== EXERCISE GOAL ==
The lines to return are those below that contain the word "coordinates".

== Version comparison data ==
━━━━━━━━━━━━━━━━━━━━

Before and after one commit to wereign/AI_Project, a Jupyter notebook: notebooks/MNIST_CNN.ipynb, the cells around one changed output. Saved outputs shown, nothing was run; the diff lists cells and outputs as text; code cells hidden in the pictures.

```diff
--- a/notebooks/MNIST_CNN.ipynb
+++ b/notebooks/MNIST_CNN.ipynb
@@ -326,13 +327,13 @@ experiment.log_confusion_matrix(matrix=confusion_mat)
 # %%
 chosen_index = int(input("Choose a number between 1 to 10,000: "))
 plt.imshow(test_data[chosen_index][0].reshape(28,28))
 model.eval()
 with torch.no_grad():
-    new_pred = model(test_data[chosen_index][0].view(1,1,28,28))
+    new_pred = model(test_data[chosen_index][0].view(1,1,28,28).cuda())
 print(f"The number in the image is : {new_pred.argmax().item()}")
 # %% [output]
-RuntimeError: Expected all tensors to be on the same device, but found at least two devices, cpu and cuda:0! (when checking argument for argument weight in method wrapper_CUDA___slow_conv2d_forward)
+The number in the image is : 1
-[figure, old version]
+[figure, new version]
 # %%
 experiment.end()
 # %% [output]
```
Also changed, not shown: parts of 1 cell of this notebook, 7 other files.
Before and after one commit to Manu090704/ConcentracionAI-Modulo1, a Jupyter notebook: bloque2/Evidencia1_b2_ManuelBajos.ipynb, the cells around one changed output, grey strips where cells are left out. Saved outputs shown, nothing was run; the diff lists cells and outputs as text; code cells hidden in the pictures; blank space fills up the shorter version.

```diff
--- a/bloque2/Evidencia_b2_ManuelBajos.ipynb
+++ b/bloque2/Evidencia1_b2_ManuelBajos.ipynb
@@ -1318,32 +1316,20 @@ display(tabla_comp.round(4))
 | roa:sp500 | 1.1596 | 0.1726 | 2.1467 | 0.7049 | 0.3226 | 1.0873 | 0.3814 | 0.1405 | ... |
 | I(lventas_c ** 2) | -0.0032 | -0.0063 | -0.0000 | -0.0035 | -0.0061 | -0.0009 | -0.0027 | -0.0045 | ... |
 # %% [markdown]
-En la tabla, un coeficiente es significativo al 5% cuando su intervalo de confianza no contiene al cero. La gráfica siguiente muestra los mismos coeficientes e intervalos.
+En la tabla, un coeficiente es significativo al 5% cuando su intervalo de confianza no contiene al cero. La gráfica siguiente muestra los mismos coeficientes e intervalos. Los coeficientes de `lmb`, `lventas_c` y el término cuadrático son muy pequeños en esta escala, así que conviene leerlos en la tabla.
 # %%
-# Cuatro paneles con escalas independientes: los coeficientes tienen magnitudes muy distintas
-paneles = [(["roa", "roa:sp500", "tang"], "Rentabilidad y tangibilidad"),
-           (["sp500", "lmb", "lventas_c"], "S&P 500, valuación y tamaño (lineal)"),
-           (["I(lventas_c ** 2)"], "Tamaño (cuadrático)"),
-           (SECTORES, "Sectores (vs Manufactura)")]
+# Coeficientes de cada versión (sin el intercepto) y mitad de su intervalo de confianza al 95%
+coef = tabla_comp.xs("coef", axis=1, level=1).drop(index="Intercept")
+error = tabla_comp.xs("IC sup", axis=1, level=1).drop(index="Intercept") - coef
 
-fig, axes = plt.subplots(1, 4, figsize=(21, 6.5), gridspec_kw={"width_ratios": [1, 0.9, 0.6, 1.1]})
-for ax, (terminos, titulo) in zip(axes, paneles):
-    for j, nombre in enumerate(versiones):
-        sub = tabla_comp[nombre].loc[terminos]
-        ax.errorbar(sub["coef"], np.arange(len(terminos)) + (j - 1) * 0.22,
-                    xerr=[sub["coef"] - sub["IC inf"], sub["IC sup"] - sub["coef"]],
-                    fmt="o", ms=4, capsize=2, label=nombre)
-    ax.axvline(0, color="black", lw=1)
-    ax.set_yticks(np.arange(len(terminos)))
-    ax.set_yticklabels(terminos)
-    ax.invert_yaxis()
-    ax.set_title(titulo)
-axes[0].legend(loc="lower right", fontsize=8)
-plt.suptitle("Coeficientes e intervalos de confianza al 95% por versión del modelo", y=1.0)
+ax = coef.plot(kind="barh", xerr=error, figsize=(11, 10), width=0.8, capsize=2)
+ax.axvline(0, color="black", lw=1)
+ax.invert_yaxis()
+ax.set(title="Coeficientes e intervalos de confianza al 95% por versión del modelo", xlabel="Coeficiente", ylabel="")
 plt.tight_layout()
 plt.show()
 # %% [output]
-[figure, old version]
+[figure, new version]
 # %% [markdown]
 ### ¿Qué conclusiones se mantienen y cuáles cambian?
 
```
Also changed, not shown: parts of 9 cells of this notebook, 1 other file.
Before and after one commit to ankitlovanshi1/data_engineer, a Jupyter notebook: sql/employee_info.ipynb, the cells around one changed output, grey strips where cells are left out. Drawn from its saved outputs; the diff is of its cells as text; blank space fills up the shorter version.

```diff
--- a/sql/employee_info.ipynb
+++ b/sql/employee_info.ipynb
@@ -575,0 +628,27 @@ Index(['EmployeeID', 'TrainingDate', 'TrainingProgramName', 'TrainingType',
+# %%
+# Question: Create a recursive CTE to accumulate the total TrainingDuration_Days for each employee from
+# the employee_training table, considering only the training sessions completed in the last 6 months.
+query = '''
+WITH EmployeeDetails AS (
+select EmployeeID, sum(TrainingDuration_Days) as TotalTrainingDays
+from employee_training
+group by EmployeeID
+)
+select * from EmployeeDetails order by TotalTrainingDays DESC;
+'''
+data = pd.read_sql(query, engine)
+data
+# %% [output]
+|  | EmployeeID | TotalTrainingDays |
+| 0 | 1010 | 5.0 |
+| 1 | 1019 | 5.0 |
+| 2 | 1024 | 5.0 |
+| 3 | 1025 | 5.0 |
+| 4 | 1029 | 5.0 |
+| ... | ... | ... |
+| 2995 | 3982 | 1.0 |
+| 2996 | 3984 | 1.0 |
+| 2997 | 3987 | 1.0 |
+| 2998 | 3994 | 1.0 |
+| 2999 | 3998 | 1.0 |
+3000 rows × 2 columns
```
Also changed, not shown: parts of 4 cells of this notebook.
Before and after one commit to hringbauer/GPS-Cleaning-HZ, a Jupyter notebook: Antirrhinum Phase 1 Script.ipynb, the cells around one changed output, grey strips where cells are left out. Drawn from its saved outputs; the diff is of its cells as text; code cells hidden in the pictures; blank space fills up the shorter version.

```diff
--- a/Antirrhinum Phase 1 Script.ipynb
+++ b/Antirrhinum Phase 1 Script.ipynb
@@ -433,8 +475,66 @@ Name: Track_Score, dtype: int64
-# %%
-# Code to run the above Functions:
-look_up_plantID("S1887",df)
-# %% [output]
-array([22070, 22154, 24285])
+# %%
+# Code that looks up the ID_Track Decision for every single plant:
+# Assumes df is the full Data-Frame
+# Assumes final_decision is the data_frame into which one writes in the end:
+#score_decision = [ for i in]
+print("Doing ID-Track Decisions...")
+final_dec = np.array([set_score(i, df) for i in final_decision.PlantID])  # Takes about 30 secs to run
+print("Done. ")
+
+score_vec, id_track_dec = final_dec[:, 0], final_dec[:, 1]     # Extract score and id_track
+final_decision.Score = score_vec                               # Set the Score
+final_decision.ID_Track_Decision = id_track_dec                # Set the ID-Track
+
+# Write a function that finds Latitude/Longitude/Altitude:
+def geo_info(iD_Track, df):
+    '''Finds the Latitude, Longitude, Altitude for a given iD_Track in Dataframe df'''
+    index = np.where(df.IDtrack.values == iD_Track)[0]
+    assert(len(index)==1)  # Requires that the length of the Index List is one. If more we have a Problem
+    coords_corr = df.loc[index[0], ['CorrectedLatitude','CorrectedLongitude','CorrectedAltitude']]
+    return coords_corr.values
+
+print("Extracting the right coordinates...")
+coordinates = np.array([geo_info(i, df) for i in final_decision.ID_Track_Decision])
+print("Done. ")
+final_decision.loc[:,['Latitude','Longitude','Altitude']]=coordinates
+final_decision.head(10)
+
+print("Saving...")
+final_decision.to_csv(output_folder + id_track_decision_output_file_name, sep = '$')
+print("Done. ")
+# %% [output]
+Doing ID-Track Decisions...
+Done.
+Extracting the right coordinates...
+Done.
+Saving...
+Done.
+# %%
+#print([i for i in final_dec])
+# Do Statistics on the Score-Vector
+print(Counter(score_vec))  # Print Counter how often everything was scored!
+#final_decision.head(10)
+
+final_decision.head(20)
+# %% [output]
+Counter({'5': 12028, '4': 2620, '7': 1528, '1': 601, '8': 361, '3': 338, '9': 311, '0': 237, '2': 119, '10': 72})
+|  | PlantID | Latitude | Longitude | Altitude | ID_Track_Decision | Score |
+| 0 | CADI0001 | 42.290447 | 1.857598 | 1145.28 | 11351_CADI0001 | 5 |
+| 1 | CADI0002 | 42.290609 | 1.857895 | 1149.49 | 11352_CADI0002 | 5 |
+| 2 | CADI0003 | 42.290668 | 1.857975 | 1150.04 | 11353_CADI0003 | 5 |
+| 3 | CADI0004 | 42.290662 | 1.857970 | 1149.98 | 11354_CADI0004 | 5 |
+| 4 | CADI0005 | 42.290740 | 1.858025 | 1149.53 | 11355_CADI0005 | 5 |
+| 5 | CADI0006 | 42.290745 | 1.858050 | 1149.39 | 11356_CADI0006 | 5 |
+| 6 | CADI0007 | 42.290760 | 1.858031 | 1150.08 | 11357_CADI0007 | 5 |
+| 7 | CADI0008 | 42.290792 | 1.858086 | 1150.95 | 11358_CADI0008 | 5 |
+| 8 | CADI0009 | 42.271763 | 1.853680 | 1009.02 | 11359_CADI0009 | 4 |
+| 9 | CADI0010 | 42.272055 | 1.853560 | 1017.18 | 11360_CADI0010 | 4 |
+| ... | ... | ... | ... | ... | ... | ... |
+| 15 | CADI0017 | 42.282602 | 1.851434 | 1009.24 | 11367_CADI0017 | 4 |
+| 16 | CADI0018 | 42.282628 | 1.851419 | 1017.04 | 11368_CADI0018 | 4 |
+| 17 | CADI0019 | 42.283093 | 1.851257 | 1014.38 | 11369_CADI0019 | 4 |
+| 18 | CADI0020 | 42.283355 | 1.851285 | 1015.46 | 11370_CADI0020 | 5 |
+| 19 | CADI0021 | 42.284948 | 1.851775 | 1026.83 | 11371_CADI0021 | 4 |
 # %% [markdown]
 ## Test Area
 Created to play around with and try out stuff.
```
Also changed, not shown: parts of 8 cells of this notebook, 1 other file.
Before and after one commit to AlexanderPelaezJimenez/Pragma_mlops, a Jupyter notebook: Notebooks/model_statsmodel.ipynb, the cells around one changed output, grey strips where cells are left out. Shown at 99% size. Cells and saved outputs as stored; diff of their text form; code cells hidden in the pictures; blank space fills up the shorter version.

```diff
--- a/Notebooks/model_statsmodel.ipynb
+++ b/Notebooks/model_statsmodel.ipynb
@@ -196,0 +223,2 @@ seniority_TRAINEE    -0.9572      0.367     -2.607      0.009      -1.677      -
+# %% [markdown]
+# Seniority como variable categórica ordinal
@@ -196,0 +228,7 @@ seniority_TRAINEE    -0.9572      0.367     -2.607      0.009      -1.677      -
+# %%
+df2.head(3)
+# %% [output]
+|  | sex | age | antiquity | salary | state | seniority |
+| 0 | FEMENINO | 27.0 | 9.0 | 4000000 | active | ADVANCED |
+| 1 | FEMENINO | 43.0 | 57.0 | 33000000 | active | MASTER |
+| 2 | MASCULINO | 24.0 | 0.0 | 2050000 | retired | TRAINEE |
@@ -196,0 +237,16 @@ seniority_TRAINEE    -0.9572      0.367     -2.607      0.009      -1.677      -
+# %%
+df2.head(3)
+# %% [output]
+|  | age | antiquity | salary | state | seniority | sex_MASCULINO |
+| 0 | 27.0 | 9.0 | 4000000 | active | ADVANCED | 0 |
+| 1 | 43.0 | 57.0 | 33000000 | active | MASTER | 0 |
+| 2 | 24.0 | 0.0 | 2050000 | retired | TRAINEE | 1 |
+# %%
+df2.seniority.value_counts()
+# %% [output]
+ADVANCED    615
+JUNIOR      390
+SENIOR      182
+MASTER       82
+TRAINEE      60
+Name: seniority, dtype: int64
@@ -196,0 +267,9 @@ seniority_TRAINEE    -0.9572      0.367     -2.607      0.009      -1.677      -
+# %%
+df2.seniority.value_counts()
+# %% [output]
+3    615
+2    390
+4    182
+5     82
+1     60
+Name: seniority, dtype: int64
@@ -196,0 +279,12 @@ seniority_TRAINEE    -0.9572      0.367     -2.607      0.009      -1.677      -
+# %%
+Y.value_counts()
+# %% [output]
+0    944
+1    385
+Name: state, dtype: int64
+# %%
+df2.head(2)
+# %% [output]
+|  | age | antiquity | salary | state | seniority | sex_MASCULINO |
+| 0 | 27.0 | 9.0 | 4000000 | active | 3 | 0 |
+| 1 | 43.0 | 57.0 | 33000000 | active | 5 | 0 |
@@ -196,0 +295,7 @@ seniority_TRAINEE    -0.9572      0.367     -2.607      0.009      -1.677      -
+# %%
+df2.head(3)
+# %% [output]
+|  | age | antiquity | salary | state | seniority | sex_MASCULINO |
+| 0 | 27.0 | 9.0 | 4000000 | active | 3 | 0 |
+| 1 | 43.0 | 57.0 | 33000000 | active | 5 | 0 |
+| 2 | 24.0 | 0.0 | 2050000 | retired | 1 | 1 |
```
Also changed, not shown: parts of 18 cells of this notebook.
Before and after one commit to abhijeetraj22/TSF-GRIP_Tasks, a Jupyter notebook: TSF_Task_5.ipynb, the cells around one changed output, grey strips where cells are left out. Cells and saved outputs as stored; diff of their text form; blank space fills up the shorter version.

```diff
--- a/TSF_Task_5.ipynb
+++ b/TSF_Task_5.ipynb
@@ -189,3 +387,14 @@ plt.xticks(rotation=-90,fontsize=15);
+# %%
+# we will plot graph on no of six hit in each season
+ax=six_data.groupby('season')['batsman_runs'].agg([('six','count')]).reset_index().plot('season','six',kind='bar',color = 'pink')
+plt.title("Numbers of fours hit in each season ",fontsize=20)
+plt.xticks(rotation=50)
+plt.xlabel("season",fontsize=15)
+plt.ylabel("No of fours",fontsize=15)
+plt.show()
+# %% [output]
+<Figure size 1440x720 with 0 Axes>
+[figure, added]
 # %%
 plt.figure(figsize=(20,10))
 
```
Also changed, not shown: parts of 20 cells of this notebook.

━━━━━━━━━━━━━━━━━━━━

== OUTPUT OF THE TASK ==
+print("Extracting the right coordinates...")
+coordinates = np.array([geo_info(i, df) for i in final_decision.ID_Track_Decision])
+final_decision.loc[:,['Latitude','Longitude','Altitude']]=coordinates
+Extracting the right coordinates...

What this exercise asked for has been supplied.